Records to use Start Marker

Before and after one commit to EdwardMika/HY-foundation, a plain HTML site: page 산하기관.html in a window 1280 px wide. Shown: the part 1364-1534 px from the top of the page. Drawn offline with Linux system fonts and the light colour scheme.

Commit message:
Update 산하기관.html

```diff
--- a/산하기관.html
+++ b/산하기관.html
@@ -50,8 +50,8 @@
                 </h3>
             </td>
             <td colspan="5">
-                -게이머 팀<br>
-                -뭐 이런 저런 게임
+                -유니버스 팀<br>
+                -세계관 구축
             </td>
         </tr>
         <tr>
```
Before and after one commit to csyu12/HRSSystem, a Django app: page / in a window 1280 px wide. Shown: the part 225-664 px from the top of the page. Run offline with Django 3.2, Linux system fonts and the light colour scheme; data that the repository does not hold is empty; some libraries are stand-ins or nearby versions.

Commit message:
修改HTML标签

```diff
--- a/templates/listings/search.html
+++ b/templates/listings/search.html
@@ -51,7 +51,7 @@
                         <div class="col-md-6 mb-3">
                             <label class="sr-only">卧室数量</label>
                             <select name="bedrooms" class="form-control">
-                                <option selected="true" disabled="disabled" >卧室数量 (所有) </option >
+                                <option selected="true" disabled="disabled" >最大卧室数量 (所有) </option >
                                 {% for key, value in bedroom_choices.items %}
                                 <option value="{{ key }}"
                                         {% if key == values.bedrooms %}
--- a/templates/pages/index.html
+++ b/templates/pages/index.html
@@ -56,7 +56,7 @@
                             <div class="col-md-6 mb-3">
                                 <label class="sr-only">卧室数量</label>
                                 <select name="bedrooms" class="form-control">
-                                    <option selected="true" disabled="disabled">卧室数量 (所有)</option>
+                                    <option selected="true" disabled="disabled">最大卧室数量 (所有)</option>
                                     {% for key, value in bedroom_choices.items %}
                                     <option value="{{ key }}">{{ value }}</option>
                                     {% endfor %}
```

Records to use End Marker

### About this exercise
In the records, which lines use the word "disabled"? Report them.

### Solution for this task
-                                <option selected="true" disabled="disabled" >卧室数量 (所有) </option >
+                                <option selected="true" disabled="disabled" >最大卧室数量 (所有) </option >
-                                    <option selected="true" disabled="disabled">卧室数量 (所有)</option>
+                                    <option selected="true" disabled="disabled">最大卧室数量 (所有)</option>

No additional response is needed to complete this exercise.